Mugwort plant - Artemisia Vulgaris (Asteraceae)

Medicinal Use of Mugwort – Artemisia Vulgaris (Asteraceae)


Shrubby perennial growing to about 3 ft (1 m). Has dark green deeply indented leaves and numerous clusters of small reddish or yellow flower heads.

Habitat & Cultivation

Mugwort is found in temperate regions of the northern hemisphere. It flourishes in open areas and along roads, and is gathered in late summer just before flowering.

Parts Used

Leaves, root.


Mugwort contains a volatile oil (mainly caryophyllene), a sesquiterpene lactone, flavonoids, coumarin derivatives, and triterpenes.

History & Folklore

Known as Mater Herbarum (mother of herbs), mugwort was used from the earliest times in Europe and Asia. Roman centurions reputedly placed it in their sandals to keep the soles of their feet in good shape. The Greek physician Dioscorides (1st century CE) recounts that the goddess Artemis (who inspired the plant’s genus name) was believed to give succor to women in childbirth.

The 13th-century Welsh herbal The Physicians of Myddfai recommends: “If a woman be unable to give birth to her child let the mugwort be bound to her left thigh. Let it be instantly removed when she has been delivered, lest there should be hemorrhage.”

An 18th-century Spanish herbalist, Diego de Torres, recommends the application of a mugwort plaster below the navel as an effective method of inducing labor. In the Isle of Man (UK), sprigs of mugwort are worn at the annual open-air parliamentary assembly, held on Tynwald Hill. In China, mugwort has been valued for millennia. It is the principal ingredient of moxa and is used in moxibustion, a process in which heat from a burning, cigar-shaped roll of chopped leaves is applied to acupuncture points.

Medicinal Actions & Uses

A digestive and tonic herb, mugwort has a wide variety of traditional uses. Milder in action than most other Artemisia species, it can be taken over the long term at a low dose to improve appetite, digestive function, and absorption of nutrients. In addition, it can be taken to encourage the elimination of worms. Mugwort also increases bile flow and mildly induces the onset of menstruation.

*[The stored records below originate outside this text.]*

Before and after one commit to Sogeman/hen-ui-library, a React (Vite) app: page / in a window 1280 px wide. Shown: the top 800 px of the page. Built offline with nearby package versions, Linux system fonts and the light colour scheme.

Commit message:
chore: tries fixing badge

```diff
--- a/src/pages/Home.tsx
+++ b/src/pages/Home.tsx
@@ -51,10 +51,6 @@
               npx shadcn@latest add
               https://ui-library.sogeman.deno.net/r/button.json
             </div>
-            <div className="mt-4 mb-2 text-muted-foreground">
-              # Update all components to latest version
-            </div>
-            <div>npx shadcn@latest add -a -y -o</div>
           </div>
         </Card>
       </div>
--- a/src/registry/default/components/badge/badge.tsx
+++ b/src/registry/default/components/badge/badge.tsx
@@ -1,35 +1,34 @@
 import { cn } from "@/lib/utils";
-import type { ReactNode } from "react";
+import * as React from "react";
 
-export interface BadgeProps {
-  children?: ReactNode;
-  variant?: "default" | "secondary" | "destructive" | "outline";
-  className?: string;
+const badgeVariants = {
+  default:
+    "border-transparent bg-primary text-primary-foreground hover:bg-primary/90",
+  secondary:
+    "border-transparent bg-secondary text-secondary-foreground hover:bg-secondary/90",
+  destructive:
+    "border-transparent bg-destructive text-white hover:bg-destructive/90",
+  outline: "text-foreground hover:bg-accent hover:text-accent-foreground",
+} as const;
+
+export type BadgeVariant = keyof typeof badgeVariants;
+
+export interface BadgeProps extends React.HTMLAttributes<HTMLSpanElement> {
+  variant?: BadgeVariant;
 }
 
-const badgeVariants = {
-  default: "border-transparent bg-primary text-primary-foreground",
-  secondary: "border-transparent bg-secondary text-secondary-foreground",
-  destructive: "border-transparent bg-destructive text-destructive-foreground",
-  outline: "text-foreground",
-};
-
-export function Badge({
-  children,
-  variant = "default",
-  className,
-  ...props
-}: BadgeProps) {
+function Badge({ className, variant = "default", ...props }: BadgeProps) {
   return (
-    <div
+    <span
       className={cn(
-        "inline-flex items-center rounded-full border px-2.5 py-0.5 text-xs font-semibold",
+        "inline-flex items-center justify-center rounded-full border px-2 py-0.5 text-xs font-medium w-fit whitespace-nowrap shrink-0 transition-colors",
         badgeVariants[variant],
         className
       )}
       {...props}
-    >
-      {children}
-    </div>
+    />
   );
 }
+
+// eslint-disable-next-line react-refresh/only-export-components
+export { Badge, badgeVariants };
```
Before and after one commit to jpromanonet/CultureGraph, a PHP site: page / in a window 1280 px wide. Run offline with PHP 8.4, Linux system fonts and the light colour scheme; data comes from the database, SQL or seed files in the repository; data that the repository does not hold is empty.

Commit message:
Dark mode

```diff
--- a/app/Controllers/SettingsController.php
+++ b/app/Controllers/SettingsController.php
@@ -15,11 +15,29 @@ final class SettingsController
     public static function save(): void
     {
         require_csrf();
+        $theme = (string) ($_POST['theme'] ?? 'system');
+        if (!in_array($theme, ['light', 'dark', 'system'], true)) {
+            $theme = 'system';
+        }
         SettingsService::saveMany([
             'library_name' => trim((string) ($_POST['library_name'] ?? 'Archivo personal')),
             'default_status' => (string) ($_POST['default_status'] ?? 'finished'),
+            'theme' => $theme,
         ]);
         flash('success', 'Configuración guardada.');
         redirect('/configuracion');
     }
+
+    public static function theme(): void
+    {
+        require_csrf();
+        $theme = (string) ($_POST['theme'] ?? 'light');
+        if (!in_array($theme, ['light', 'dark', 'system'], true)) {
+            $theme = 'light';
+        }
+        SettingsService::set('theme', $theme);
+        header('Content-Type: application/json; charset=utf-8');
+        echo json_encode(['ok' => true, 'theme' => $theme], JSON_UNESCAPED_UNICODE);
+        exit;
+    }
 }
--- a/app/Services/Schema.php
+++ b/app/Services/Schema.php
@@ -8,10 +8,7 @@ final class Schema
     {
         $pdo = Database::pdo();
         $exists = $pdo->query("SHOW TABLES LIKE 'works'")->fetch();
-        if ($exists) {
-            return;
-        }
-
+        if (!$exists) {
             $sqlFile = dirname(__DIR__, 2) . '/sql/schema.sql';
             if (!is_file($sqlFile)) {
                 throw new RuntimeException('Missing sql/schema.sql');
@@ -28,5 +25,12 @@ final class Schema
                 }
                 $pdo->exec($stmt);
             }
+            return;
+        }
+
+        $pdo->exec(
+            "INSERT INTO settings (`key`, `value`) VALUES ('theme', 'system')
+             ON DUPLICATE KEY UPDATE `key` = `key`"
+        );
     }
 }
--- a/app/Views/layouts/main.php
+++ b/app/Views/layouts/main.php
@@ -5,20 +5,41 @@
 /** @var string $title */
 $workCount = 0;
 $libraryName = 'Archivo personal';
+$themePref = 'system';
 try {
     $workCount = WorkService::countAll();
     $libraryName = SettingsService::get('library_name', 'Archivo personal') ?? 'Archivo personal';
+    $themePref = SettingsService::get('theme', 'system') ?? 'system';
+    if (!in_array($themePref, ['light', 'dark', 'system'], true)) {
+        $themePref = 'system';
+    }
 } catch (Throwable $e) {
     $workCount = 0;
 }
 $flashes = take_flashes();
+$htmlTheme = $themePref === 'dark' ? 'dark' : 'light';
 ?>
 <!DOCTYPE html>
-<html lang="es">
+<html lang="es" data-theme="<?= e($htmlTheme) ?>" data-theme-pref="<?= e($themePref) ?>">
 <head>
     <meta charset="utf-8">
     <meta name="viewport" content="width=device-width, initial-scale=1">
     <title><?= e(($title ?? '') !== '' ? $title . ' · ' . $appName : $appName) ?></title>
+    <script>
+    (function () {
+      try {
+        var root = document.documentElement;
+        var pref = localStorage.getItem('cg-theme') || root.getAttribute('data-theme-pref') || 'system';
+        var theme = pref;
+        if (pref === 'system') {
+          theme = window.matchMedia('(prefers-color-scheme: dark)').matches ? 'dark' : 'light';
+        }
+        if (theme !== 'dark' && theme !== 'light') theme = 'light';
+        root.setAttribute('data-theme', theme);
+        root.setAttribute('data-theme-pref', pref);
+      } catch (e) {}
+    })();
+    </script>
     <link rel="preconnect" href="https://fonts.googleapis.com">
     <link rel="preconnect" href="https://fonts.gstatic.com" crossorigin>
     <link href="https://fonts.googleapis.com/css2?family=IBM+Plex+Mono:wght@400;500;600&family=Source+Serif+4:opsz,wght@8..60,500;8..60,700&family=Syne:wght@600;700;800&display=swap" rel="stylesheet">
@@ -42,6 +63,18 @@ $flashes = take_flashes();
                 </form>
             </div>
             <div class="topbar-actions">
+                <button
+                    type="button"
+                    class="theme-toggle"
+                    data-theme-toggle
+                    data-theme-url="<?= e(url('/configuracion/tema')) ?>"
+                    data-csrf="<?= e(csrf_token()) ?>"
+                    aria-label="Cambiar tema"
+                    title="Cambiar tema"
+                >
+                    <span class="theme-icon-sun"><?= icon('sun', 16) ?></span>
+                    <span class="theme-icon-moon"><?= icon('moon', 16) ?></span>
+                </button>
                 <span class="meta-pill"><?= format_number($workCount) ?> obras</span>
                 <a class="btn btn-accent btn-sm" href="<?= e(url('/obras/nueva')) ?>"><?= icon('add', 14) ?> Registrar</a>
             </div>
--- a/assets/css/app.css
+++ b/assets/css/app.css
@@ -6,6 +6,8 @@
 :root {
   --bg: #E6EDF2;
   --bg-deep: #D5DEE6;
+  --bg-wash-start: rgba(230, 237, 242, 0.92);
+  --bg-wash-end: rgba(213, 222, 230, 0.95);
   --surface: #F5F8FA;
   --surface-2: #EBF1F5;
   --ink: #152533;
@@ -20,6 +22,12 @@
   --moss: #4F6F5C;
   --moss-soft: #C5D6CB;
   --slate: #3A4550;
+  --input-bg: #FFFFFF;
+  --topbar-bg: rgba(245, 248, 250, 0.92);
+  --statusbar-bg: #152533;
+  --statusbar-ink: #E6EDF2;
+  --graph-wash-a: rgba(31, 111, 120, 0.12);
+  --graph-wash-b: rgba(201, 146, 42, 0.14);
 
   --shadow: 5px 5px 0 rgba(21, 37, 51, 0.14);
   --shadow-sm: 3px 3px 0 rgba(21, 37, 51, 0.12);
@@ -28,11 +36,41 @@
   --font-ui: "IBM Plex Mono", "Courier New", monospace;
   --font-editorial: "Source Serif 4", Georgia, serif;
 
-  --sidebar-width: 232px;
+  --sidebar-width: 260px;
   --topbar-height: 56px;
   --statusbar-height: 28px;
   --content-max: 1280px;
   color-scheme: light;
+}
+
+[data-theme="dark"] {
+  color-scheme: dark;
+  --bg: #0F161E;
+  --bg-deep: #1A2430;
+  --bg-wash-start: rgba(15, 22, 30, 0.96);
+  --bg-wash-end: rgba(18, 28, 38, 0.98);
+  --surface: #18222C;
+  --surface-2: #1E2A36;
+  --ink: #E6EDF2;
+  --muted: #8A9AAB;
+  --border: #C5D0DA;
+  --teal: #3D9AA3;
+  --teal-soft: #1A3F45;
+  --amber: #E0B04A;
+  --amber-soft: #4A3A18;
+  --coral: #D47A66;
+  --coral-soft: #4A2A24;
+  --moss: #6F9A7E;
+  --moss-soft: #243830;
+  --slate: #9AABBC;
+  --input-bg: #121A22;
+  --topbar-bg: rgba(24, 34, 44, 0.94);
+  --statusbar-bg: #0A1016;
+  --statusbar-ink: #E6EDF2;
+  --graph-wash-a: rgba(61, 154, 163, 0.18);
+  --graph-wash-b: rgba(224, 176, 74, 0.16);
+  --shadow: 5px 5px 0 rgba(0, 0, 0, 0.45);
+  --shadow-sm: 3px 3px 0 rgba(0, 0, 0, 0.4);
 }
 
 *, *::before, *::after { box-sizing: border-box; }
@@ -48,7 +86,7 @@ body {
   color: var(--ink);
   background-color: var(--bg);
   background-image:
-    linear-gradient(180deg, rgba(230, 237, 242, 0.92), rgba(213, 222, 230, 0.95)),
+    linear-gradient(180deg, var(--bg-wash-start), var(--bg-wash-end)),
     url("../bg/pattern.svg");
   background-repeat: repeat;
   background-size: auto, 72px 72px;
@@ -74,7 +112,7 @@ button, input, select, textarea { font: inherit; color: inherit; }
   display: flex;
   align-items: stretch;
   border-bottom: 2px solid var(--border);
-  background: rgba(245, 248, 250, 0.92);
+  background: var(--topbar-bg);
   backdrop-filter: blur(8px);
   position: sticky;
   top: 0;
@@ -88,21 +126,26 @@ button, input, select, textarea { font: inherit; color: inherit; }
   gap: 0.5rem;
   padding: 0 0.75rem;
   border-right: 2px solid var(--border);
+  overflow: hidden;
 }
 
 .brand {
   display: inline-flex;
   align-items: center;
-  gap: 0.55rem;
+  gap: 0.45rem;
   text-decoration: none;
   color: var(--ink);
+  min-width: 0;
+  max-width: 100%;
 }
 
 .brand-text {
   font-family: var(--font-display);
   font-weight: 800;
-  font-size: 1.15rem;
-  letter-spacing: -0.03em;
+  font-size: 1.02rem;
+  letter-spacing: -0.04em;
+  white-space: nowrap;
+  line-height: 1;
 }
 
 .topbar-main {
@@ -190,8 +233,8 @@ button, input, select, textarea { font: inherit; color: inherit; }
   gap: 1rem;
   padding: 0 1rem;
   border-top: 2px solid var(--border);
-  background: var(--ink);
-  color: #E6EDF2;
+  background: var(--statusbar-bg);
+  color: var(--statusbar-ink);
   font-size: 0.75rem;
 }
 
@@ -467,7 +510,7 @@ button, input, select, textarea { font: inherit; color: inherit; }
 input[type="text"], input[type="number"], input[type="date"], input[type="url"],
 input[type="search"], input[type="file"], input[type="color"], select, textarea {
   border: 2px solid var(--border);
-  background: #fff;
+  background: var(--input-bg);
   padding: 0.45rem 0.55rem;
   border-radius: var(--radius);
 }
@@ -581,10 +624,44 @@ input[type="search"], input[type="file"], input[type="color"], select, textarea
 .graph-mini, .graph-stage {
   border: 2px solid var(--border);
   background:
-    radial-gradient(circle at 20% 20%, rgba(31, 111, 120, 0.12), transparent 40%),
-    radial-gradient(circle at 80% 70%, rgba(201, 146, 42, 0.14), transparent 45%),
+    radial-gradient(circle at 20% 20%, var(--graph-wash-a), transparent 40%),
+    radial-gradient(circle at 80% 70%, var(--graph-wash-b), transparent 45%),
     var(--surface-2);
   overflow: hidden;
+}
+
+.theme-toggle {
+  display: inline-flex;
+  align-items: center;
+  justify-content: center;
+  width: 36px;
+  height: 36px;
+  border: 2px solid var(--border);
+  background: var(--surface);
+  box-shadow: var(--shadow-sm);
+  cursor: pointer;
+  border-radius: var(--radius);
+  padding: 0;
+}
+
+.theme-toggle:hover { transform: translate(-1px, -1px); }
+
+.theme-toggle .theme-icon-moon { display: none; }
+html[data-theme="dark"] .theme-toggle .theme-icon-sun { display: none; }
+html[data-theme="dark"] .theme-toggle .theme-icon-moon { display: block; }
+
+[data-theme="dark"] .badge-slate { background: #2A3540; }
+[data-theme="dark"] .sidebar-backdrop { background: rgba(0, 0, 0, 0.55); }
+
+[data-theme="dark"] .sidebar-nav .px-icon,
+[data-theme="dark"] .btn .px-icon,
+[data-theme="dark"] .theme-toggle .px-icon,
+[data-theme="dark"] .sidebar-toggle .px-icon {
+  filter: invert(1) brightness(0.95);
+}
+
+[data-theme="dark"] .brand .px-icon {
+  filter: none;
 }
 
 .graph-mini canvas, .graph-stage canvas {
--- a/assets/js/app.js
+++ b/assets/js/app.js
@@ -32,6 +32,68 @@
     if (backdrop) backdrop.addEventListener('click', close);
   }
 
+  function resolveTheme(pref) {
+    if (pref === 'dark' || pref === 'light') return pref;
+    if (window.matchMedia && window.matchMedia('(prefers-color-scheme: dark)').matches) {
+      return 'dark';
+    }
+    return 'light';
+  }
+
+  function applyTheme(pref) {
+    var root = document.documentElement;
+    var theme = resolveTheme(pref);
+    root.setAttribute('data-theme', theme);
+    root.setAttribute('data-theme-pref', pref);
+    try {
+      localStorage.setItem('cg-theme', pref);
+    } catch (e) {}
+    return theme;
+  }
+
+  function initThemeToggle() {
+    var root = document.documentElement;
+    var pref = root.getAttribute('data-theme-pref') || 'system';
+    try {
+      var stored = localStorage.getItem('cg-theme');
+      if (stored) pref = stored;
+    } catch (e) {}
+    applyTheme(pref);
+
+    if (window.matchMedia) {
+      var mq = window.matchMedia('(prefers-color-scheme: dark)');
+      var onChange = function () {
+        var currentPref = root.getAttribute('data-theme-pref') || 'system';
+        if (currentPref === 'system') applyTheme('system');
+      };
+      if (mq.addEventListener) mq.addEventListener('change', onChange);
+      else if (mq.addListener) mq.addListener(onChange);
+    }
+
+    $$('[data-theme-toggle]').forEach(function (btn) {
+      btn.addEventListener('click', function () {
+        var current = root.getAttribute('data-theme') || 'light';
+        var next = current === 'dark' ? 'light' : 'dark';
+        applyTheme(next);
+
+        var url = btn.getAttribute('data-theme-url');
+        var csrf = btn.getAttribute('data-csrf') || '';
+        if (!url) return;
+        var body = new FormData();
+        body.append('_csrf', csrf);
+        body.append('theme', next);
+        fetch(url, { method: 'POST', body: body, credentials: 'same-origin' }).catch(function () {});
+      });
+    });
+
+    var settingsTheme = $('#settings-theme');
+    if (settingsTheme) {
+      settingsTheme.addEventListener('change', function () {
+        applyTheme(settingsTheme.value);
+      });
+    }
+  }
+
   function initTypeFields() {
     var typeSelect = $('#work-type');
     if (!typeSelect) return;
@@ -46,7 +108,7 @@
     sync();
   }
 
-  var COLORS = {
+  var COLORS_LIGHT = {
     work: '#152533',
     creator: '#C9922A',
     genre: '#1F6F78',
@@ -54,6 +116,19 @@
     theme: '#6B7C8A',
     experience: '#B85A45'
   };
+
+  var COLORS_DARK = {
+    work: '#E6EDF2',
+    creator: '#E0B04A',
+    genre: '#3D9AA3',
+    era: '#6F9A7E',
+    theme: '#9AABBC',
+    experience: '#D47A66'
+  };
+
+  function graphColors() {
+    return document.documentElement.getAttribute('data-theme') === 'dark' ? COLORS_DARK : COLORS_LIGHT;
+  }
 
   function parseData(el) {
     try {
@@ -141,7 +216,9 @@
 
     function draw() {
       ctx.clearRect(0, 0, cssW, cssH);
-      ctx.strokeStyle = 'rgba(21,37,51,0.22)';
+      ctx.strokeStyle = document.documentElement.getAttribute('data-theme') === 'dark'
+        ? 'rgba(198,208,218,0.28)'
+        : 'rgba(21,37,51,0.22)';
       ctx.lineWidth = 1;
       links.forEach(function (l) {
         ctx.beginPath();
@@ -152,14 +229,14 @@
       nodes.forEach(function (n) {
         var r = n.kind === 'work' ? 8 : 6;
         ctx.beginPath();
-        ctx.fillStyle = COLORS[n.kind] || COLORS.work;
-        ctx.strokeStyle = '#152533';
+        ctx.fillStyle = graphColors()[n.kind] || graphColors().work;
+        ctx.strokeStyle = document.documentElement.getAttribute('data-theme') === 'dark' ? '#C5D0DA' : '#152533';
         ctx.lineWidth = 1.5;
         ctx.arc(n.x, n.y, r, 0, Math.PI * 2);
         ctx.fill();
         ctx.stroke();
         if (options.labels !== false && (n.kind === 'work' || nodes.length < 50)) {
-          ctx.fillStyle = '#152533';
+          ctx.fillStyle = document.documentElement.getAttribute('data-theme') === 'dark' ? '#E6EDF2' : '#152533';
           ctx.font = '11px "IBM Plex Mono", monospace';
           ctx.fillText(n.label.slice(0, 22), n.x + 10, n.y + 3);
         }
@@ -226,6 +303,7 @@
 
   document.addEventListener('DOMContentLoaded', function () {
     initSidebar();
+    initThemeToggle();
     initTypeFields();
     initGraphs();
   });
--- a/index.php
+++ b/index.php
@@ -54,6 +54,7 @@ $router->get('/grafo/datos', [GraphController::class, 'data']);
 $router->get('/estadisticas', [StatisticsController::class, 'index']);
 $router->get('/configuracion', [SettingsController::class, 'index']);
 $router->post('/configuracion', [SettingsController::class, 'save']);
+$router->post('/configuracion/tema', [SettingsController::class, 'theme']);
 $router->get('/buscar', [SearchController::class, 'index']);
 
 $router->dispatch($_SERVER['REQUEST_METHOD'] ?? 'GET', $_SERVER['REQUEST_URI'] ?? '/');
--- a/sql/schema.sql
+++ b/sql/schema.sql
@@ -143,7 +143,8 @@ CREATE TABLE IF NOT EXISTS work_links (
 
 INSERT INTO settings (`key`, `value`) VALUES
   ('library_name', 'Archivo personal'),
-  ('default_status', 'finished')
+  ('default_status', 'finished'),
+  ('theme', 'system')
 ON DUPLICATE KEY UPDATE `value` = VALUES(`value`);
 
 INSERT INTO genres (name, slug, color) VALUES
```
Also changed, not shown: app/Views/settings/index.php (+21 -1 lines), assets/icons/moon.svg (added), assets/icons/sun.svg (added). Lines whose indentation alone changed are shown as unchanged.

The European conception of mugwort as a uterine stimulant is contradicted by Chinese usage, in which it is prescribed to prevent miscarriage and to reduce or stop menstrual bleeding. Mugwort is also antiseptic, and has been used in the treatment of malaria.


Do not take mugwort during pregnancy.